In the early 1980s, Western Australian farmer John Hutchinson moved to South Mingenew in WA’s northern wheatbelt, attracted by the possibility of growing lupins and clover in rotation with wheat.
“One of the first rotation trials we had on the farm, soon after we moved up, was continuous cropping with a lupin/wheat rotation,” he says. “Continuous cropping was never heard of before lupins and canola came in.”
But lupins back then had problems with brownspot and root rots, and in the first issue of Ground Cover Mr Hutchinson expressed his hope they would improve.
“A lot of those problems were substantially solved by plant breeding,” he says, adding “the machinery and technology for planting into stubbles has improved substantially and placement of the seed has improved.”
In a long career in farming – Mr Hutchinson began farming aged just 14 in Wyalkatchem in 1946 – he has observed a greater interaction between the scientists and the farmer in the field, enhanced by the formation of many farmer groups.
“Farmer research was by trial-and-error research. It was very, very slow and quite costly. The scientists came in and put theory to a lot of that.”
He says that when he first started farming “a 10-bag crop was a great crop – that is two tonnes to the hectare. Now if you don't grow three tonnes, in a reasonable season, you have stuffed up somewhere.”

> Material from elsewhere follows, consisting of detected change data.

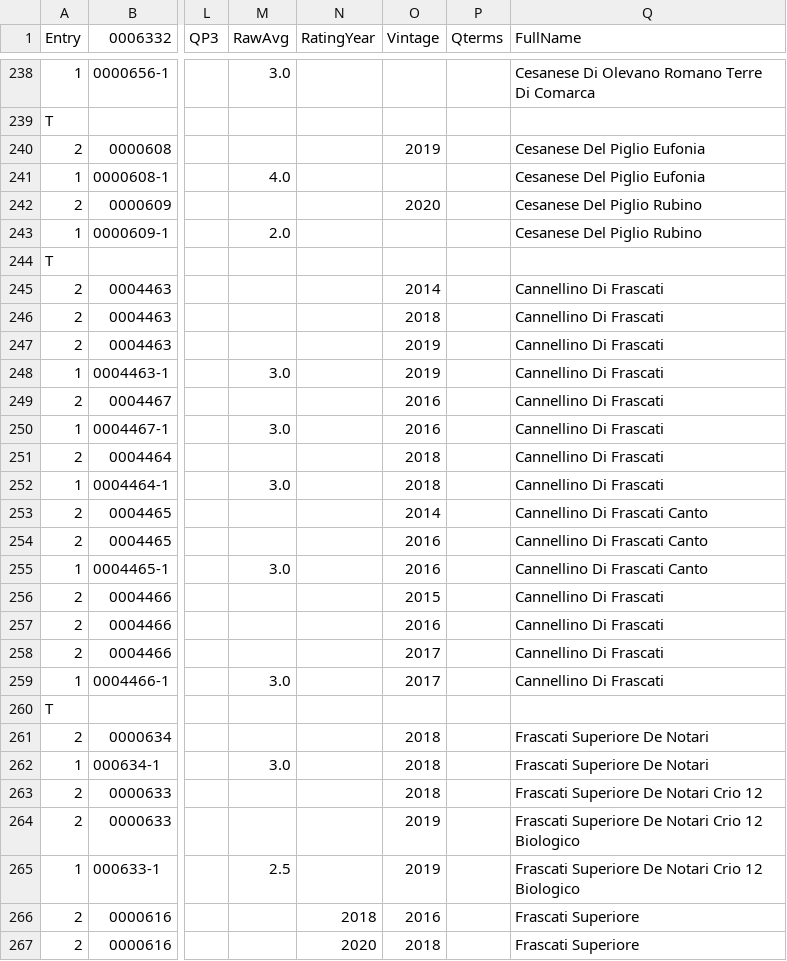
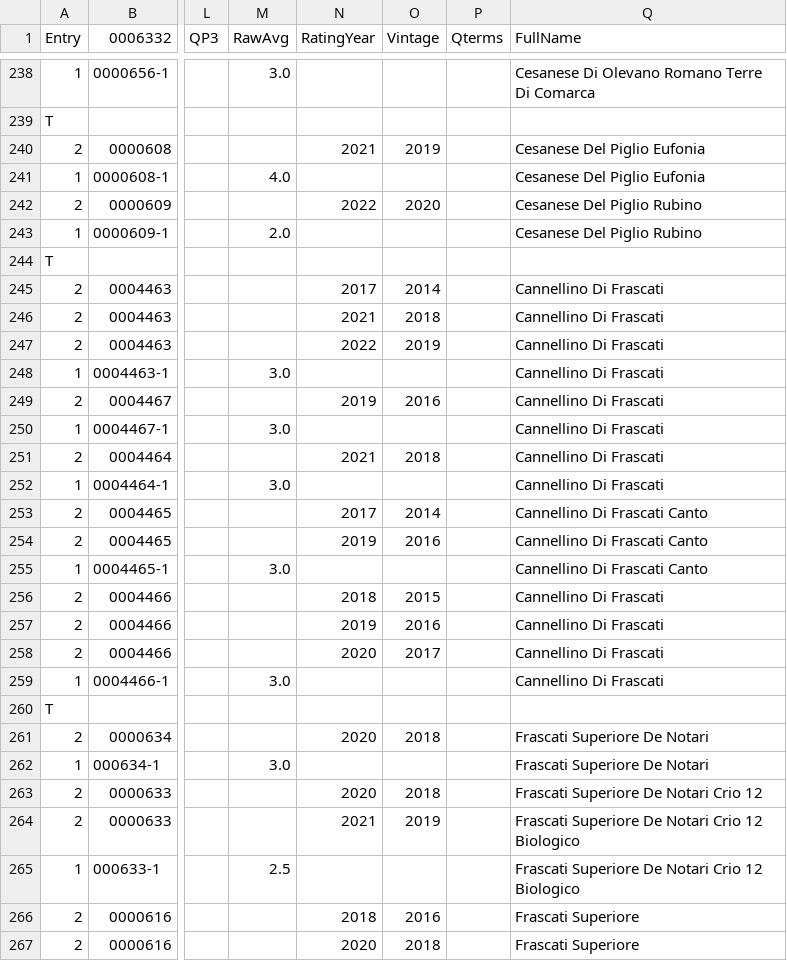
Before and after one commit to d-cmst/agreatwine, a CSV file: csv/lazio.csv, drawn as a sheet; only a part is shown, gaps mark what is left out; the diff covers the shown part only; the diff names each change by its address in the sheet, - before the commit and + after, or states it on an @@ line.

Commit message:
upd

```diff
--- a/csv/lazio.csv
+++ b/csv/lazio.csv
-N240 (RatingYear): (empty)
+N240 (RatingYear): 2021
-N242 (RatingYear): (empty)
+N242 (RatingYear): 2022
-N245 (RatingYear): (empty)
+N245 (RatingYear): 2017
-N246 (RatingYear): (empty)
+N246 (RatingYear): 2021
-N247 (RatingYear): (empty)
+N247 (RatingYear): 2022
-O248 (Vintage): 2019
+O248 (Vintage): (empty)
-N249 (RatingYear): (empty)
+N249 (RatingYear): 2019
-O250 (Vintage): 2016
+O250 (Vintage): (empty)
-N251 (RatingYear): (empty)
+N251 (RatingYear): 2021
-O252 (Vintage): 2018
+O252 (Vintage): (empty)
-N253 (RatingYear): (empty)
+N253 (RatingYear): 2017
-N254 (RatingYear): (empty)
+N254 (RatingYear): 2019
-O255 (Vintage): 2016
+O255 (Vintage): (empty)
-N256 (RatingYear): (empty)
+N256 (RatingYear): 2018
-N257 (RatingYear): (empty)
+N257 (RatingYear): 2019
-N258 (RatingYear): (empty)
+N258 (RatingYear): 2020
-O259 (Vintage): 2017
+O259 (Vintage): (empty)
-N261 (RatingYear): (empty)
+N261 (RatingYear): 2020
-O262 (Vintage): 2018
+O262 (Vintage): (empty)
-N263 (RatingYear): (empty)
+N263 (RatingYear): 2020
-N264 (RatingYear): (empty)
+N264 (RatingYear): 2021
-O265 (Vintage): 2019
+O265 (Vintage): (empty)
```
Also changed, not shown: 49 edited cells elsewhere in this file.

Mr Hutchinson says the biggest change he has seen is the introduction of chemicals, including fertilisers. “When Spray.Seed® first arrived and direct drilling, it was a dramatic change in the thinking. Chemicals have just exploded. The GRDC was the catalyst that put in place a lot of that research.”
Mr Hutchinson became deeply involved in agricultural research, serving on the WA Farmers Federation research committee.
Now retired at Port Denison, he reflects, “I was absolutely research-mad when I was a youngster.” Asked if it paid off, he answers with a chuckle, “I think so.”